Copy each line of the records that holds the string "settings".

- **Stored items from a collection**:

/---

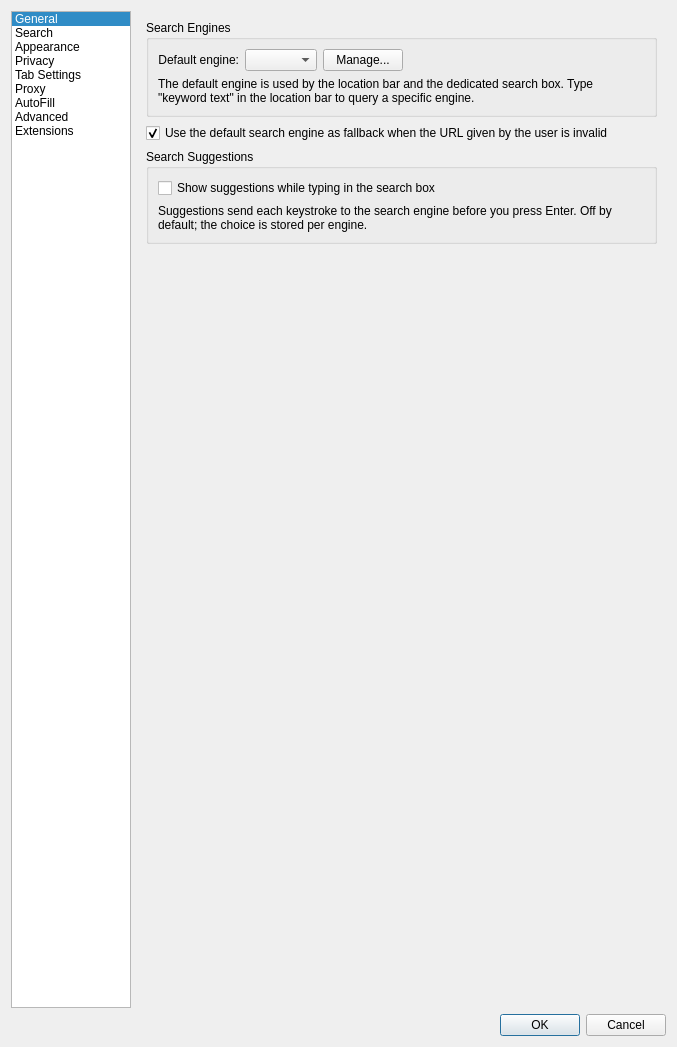
First picture: the form in src/settings.ui, repository IT-Space-2026/arktos, before the edit.
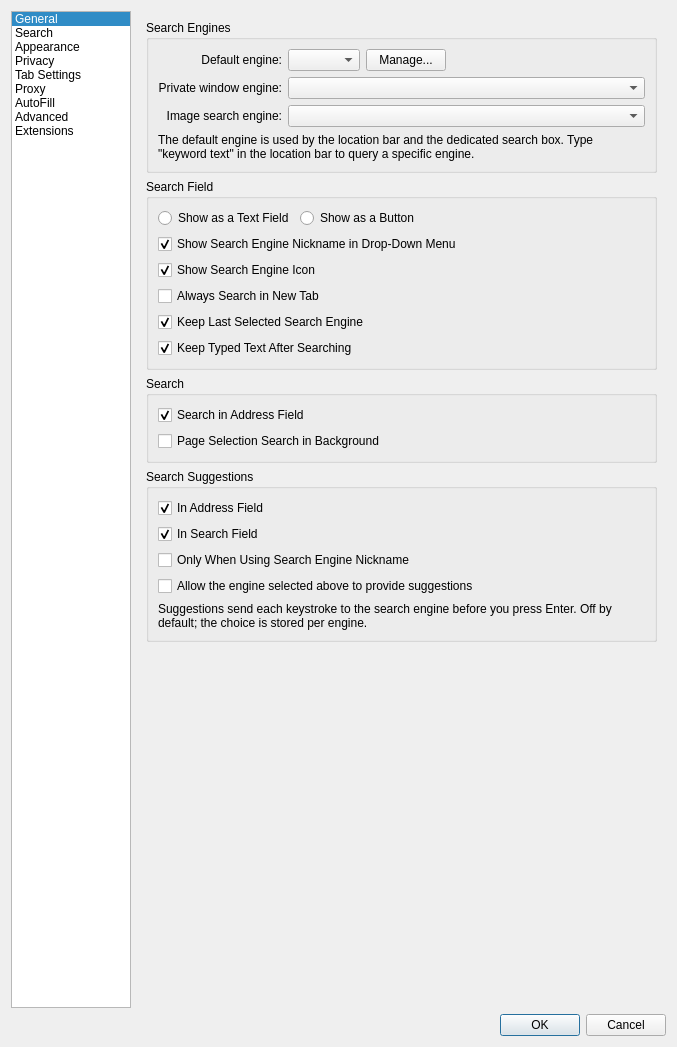
Second picture: the form after the edit. The open tabs and pages were chosen to show the change.

Commit message: SRCH04: rebuild Search settings as a Vivaldi-style context-engine page

What changed in the file:
```diff
--- a/src/settings.ui
+++ b/src/settings.ui
@@ -359,21 +359,21 @@
             </property>
            </widget>
           </item>
-          <item row="0" column="1">
+          <item row="0" column="1" colspan="2">
            <widget class="QComboBox" name="defaultEngineCombo">
             <property name="accessibleName">
              <string>Default search engine</string>
             </property>
            </widget>
           </item>
-          <item row="0" column="2">
+          <item row="0" column="3">
            <widget class="QPushButton" name="manageEnginesButton">
             <property name="text">
              <string>Manage...</string>
             </property>
            </widget>
           </item>
-          <item row="0" column="3">
+          <item row="0" column="4">
            <spacer name="enginesRowSpacer">
             <property name="orientation">
              <enum>Qt::Horizontal</enum>
@@ -386,7 +386,53 @@
             </property>
            </spacer>
           </item>
-          <item row="1" column="0" colspan="4">
+          <item row="1" column="0">
+           <widget class="QLabel" name="privateEngineLabel">
+            <property name="text">
+             <string>Private window engine:</string>
+            </property>
+            <property name="alignment">
+             <set>Qt::AlignRight|Qt::AlignTrailing|Qt::AlignVCenter</set>
+            </property>
+            <property name="buddy">
+             <cstring>privateEngineCombo</cstring>
+            </property>
+           </widget>
+          </item>
+          <item row="1" column="1" colspan="4">
+           <widget class="QComboBox" name="privateEngineCombo">
+            <property name="toolTip">
+             <string>Engine used by the location bar and the search field inside private and Tor windows.</string>
+            </property>
+            <property name="accessibleName">
+             <string>Private window search engine</string>
+            </property>
+           </widget>
+          </item>
+          <item row="2" column="0">
+           <widget class="QLabel" name="imageEngineLabel">
+            <property name="text">
+             <string>Image search engine:</string>
+            </property>
+            <property name="alignment">
+             <set>Qt::AlignRight|Qt::AlignTrailing|Qt::AlignVCenter</set>
+            </property>
+            <property name="buddy">
+             <cstring>imageEngineCombo</cstring>
+            </property>
+           </widget>
+          </item>
+          <item row="2" column="1" colspan="4">
+           <widget class="QComboBox" name="imageEngineCombo">
+            <property name="toolTip">
+             <string>Engine used by the &quot;Search Image&quot; context menu. Only engines that advertise an image-search endpoint are listed.</string>
+            </property>
+            <property name="accessibleName">
+             <string>Image search engine</string>
+            </property>
+           </widget>
+          </item>
+          <item row="3" column="0" colspan="5">
            <widget class="QLabel" name="enginesHintLabel">
             <property name="text">
              <string>The default engine is used by the location bar and the dedicated search box. Type &quot;keyword text&quot; in the location bar to query a specific engine.</string>
@@ -400,13 +446,127 @@
         </widget>
        </item>
        <item>
-        <widget class="QCheckBox" name="searchEngineFallback">
-         <property name="text">
-          <string>Use the default search engine as fallback when the URL given by the user is invalid</string>
+        <widget class="QGroupBox" name="searchFieldGroupBox">
+         <property name="title">
+          <string>Search Field</string>
          </property>
-         <property name="checked">
-          <bool>true</bool>
+         <layout class="QGridLayout" name="searchFieldGridLayout">
+          <item row="0" column="0">
+           <widget class="QRadioButton" name="searchFieldRadio">
+            <property name="toolTip">
+             <string>Show a dedicated search field next to the location bar.</string>
+            </property>
+            <property name="text">
+             <string>Show as a Text Field</string>
+            </property>
+           </widget>
+          </item>
+          <item row="0" column="1">
+           <widget class="QRadioButton" name="searchButtonRadio">
+            <property name="toolTip">
+             <string>Collapse the search field to an engine button; the button's menu offers a search prompt.</string>
+            </property>
+            <property name="text">
+             <string>Show as a Button</string>
+            </property>
+           </widget>
+          </item>
+          <item row="0" column="2">
+           <spacer name="searchFieldRowSpacer">
+            <property name="orientation">
+             <enum>Qt::Horizontal</enum>
+            </property>
+            <property name="sizeHint" stdset="0">
+             <size>
+              <width>40</width>
+              <height>20</height>
+             </size>
+            </property>
+           </spacer>
+          </item>
+          <item row="1" column="0" colspan="3">
+           <widget class="QCheckBox" name="showEngineNicknameCheck">
+            <property name="text">
+             <string>Show Search Engine Nickname in Drop-Down Menu</string>
+            </property>
+            <property name="checked">
+             <bool>true</bool>
+            </property>
+           </widget>
+          </item>
+          <item row="2" column="0" colspan="3">
+           <widget class="QCheckBox" name="showEngineIconCheck">
+            <property name="text">
+             <string>Show Search Engine Icon</string>
+            </property>
+            <property name="checked">
+             <bool>true</bool>
+            </property>
+           </widget>
+          </item>
+          <item row="3" column="0" colspan="3">
+           <widget class="QCheckBox" name="alwaysNewTabCheck">
+            <property name="text">
+             <string>Always Search in New Tab</string>
+            </property>
+           </widget>
+          </item>
+          <item row="4" column="0" colspan="3">
+           <widget class="QCheckBox" name="keepFieldEngineCheck">
+            <property name="toolTip">
+             <string>Keep the engine last picked in the search field. When off, the field reverts to the default engine after each search.</string>
+            </property>
+            <property name="text">
+             <string>Keep Last Selected Search Engine</string>
+            </property>
+            <property name="checked">
+             <bool>true</bool>
+            </property>
+           </widget>
+          </item>
+          <item row="5" column="0" colspan="3">
+           <widget class="QCheckBox" name="keepTypedTextCheck">
+            <property name="text">
+             <string>Keep Typed Text After Searching</string>
+            </property>
+            <property name="checked">
+             <bool>true</bool>
+            </property>
+           </widget>
+          </item>
+         </layout>
+        </widget>
+       </item>
+       <item>
+        <widget class="QGroupBox" name="searchOptionsGroupBox">
+         <property name="title">
+          <string>Search</string>
          </property>
+         <layout class="QVBoxLayout" name="searchOptionsLayout">
+          <item>
+           <widget class="QCheckBox" name="searchEngineFallback">
+            <property name="toolTip">
+             <string>Use the search engine as fallback when the text typed in the location bar is not a valid URL.</string>
+            </property>
+            <property name="text">
+             <string>Search in Address Field</string>
+            </property>
+            <property name="checked">
+             <bool>true</bool>
+            </property>
+           </widget>
+          </item>
+          <item>
+           <widget class="QCheckBox" name="selectionSearchBackgroundCheck">
+            <property name="toolTip">
+             <string>Open the results of the &quot;Search with&quot; context menu in a background tab.</string>
+            </property>
+            <property name="text">
+             <string>Page Selection Search in Background</string>
+            </property>
+           </widget>
+          </item>
+         </layout>
         </widget>
        </item>
        <item>
@@ -414,15 +574,45 @@
          <property name="title">
           <string>Search Suggestions</string>
          </property>
-         <layout class="QGridLayout">
-          <item row="0" column="0">
+         <layout class="QGridLayout" name="suggestionsGridLayout">
+          <item row="0" column="0" colspan="2">
+           <widget class="QCheckBox" name="suggestInAddressFieldCheck">
+            <property name="text">
+             <string>In Address Field</string>
+            </property>
+            <property name="checked">
+             <bool>true</bool>
+            </property>
+           </widget>
+          </item>
+          <item row="1" column="0" colspan="2">
+           <widget class="QCheckBox" name="suggestInSearchFieldCheck">
+            <property name="text">
+             <string>In Search Field</string>
+            </property>
+            <property name="checked">
+             <bool>true</bool>
+            </property>
+           </widget>
+          </item>
+          <item row="2" column="0" colspan="2">
+           <widget class="QCheckBox" name="suggestOnlyWithKeywordCheck">
+            <property name="toolTip">
+             <string>The address field only asks for suggestions once the input starts with a search engine's keyword.</string>
+            </property>
+            <property name="text">
+             <string>Only When Using Search Engine Nickname</string>
+            </property>
+           </widget>
+          </item>
+          <item row="3" column="0" colspan="2">
            <widget class="QCheckBox" name="searchSuggestionsCheckBox">
             <property name="text">
-             <string>Show suggestions while typing in the search box</string>
+             <string>Allow the engine selected above to provide suggestions</string>
             </property>
            </widget>
           </item>
-          <item row="1" column="0">
+          <item row="4" column="0" colspan="2">
            <widget class="QLabel" name="searchSuggestionsHint">
             <property name="text">
              <string>Suggestions send each keystroke to the search engine before you press Enter. Off by default; the choice is stored per engine.</string>
```
The commit also changes 35 other files.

\---

- **Output for this exercise**:
First picture: the form in src/settings.ui, repository IT-Space-2026/arktos, before the edit.
Commit message: SRCH04: rebuild Search settings as a Vivaldi-style context-engine page
--- a/src/settings.ui
+++ b/src/settings.ui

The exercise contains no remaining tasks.